Good questions.

Keeping your mind occupied and yet engaged while doing a solo run, much less a long run, is not easy. And yet it can be a very fruitful time.

Depending how long you are running, you simply can’t spend all your time thinking about your form, stride, arm carriage and breathing, or even your next race. A long solo run is especially challenging. Running 20 miles (or whatever) by yourself takes a long time, and if you can disassociate some of that time by thinking less about your running and more about your life, time will pass quicker.

Certainly, the best remedy to pass the time quickly is to run with a training group or several friends. But even if you are part of one of the many organized training groups in Austin, chances are you do at least some of your running by yourself.
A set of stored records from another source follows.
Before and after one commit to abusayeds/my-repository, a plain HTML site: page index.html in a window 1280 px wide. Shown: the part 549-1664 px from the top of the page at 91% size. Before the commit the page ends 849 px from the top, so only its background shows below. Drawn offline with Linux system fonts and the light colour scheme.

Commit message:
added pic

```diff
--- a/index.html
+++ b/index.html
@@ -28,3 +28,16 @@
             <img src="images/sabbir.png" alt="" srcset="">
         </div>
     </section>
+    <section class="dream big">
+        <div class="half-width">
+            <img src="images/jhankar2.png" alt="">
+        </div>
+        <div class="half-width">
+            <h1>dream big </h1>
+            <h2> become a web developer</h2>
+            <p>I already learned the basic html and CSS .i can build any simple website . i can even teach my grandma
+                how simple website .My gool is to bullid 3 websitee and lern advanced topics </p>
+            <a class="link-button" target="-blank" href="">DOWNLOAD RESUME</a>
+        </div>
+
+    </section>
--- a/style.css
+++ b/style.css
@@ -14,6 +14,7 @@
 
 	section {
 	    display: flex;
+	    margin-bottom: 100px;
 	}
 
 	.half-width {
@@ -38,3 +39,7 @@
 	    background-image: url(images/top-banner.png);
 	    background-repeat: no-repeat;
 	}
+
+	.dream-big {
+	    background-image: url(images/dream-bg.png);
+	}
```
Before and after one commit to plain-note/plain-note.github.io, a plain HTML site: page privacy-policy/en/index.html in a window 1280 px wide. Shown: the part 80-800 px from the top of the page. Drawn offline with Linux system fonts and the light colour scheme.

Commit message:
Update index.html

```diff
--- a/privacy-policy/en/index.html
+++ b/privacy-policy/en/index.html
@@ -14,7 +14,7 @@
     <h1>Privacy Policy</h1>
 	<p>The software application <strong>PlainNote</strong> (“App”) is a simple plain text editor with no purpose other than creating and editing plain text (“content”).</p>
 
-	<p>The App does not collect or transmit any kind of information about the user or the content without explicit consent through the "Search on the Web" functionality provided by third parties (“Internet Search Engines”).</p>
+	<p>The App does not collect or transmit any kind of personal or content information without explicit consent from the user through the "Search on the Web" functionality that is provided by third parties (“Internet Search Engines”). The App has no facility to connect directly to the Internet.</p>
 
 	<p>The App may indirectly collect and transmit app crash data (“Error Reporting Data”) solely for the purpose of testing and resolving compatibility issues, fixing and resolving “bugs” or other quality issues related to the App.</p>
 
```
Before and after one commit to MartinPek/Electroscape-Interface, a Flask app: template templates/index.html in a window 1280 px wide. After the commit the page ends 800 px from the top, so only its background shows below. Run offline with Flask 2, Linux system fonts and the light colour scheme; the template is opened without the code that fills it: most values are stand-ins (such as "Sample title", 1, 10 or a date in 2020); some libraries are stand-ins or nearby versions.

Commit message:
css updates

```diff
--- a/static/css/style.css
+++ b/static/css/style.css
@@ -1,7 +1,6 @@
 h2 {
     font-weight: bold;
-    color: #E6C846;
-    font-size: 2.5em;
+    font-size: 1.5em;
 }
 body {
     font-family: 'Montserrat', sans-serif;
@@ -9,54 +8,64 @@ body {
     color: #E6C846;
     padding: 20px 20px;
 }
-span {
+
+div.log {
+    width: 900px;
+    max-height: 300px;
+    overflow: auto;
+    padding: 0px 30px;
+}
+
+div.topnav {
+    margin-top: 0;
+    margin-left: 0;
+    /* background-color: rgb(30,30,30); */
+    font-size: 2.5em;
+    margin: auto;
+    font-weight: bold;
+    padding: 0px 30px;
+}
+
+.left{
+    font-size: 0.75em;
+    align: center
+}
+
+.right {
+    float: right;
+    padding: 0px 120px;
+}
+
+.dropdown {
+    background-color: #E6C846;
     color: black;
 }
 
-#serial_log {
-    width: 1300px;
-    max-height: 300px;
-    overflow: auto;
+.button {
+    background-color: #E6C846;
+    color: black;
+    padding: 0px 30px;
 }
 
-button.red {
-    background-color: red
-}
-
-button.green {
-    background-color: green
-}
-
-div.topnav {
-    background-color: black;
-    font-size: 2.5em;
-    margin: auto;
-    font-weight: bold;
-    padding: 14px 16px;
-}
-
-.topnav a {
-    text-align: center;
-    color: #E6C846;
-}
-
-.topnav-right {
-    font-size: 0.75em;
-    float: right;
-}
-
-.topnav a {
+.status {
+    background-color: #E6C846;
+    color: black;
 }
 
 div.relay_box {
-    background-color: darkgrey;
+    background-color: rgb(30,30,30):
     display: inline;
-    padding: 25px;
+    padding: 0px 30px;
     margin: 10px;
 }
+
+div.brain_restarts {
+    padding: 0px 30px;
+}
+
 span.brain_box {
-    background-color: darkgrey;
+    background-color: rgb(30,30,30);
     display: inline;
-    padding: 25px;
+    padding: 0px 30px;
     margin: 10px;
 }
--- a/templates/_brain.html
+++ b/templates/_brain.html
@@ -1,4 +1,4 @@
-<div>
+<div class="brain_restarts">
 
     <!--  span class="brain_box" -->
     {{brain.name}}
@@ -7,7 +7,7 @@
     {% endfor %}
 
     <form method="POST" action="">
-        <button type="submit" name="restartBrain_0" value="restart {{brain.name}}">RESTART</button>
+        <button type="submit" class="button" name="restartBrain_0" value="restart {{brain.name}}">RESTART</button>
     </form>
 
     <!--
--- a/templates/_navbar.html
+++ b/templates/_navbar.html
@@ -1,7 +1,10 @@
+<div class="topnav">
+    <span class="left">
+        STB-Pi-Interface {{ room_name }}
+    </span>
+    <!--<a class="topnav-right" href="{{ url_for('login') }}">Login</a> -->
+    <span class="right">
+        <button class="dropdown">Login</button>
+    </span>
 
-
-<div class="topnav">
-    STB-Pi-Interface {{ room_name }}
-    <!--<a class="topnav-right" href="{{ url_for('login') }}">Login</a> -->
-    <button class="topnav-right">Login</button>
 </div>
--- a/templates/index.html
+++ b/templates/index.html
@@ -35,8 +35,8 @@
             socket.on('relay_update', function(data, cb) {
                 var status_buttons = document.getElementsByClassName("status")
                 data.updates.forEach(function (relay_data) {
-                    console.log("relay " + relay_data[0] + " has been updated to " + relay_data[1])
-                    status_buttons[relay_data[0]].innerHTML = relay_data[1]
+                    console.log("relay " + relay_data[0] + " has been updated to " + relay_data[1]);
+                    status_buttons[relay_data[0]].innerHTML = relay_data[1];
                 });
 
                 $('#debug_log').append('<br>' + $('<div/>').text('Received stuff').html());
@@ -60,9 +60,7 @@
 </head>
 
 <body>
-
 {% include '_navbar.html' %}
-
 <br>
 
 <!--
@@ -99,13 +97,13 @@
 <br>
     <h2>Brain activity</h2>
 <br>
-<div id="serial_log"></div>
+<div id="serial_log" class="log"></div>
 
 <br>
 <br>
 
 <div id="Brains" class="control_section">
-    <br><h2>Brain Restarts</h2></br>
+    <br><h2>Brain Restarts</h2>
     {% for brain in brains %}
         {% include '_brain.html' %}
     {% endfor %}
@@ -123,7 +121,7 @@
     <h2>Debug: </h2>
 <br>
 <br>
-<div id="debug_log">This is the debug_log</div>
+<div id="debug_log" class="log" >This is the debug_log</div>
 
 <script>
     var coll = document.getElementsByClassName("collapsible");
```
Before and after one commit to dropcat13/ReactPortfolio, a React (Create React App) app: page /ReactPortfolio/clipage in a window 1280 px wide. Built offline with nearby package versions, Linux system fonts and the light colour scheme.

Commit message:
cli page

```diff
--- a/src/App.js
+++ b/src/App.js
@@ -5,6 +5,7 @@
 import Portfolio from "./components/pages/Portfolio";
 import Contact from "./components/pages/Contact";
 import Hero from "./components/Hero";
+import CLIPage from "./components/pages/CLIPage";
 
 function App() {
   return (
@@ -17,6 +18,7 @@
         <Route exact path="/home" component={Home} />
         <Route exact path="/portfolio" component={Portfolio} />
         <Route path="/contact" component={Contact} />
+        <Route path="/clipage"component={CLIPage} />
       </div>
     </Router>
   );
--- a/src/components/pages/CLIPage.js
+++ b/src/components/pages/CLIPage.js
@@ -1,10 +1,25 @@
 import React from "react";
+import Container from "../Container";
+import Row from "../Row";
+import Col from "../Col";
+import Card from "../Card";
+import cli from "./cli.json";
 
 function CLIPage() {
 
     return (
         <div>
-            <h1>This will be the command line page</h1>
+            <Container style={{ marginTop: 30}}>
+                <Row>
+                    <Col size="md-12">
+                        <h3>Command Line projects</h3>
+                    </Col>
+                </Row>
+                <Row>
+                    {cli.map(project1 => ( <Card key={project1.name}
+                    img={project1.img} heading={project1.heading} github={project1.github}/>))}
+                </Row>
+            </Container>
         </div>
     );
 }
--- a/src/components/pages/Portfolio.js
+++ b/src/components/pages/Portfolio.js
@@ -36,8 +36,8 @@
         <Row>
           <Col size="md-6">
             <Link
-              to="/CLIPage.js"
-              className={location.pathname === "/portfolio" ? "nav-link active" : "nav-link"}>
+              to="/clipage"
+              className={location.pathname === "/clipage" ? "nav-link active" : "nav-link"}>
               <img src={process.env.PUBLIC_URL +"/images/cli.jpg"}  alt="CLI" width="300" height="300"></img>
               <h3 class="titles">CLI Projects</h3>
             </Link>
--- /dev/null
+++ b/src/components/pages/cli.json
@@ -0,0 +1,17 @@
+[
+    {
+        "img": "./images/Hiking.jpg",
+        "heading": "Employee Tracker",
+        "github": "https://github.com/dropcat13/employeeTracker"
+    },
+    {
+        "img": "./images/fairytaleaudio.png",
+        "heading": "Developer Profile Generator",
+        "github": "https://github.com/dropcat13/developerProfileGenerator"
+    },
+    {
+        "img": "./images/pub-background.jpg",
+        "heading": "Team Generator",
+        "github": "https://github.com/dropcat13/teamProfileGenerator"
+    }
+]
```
One study of runners actually found that runners had more energy during their long runs if they focused their thoughts away from their running and more on daily concerns, the scenery, their jobs and family. These are called dissociative thoughts. Associative thoughts are when your mind is focused primarily on running.

During a race, your mind should work differently than on a training run. Competitive races usually require the runner to do plenty of associative thinking about the demands of the race, strategy, conditions, terrain and pacing. The longer the race, the harder this is. In a marathon, most runners spend time fluctuating between dissociating (thinking about things other than the race) and associative (thinking about the next aid station, picking up the pace, running up and down the hills, etc).

The trick is to keep your head in the race by thinking ahead to what needs to be done and monitoring how you feel, without becoming too overwhelmed by these thoughts.

But on a solo training run, the best advice is to only spend a small portion of your run actually thinking about your running. The rest of the time dissociate away. Let your mind drift and wander, settling on a vexing problem, a good movie, a memorable day at the lake or a pleasant period in your life.

Solo running can be a joy. It can be valuable alone time, just you and the road.

Here are some good topics to pass the time on your next solo run while keeping your mind engaged:

  • Childhood memories, including important incidents that you may not have thought about in years. Examine each one in detail.
  • Selecting a particular year of your life and re-examining it month-by-month in as much detail as possible.
  • Your next marathon. And how you’ll feel at various points of the race. With a mile to go on your training run, imagine how you’ll feel in the final mile of your next marathon.
  • Former relationships. What went right and what went wrong. Remember the good and not-so-good times.
  • Films. Make a list of your 10 favorites and see if you can remember the names of all the stars. Or, examine in great detail a particular actor’s films.
  • Music. My favorite. I make lists of the best and worst bands I have seen. Or favorite recordings.
  • Great races you’ve run. What went into each race? Try to figure out why you ran so well. (Forget the bad ones.)
  • Work-related issues. You’d be amazed how easy it is to solve difficult problems while out on a run. Often, a solution will just pop up.
  • Your next vacation. Where to go, what to see, where to stay.
    What you’re going to eat and drink when you get home.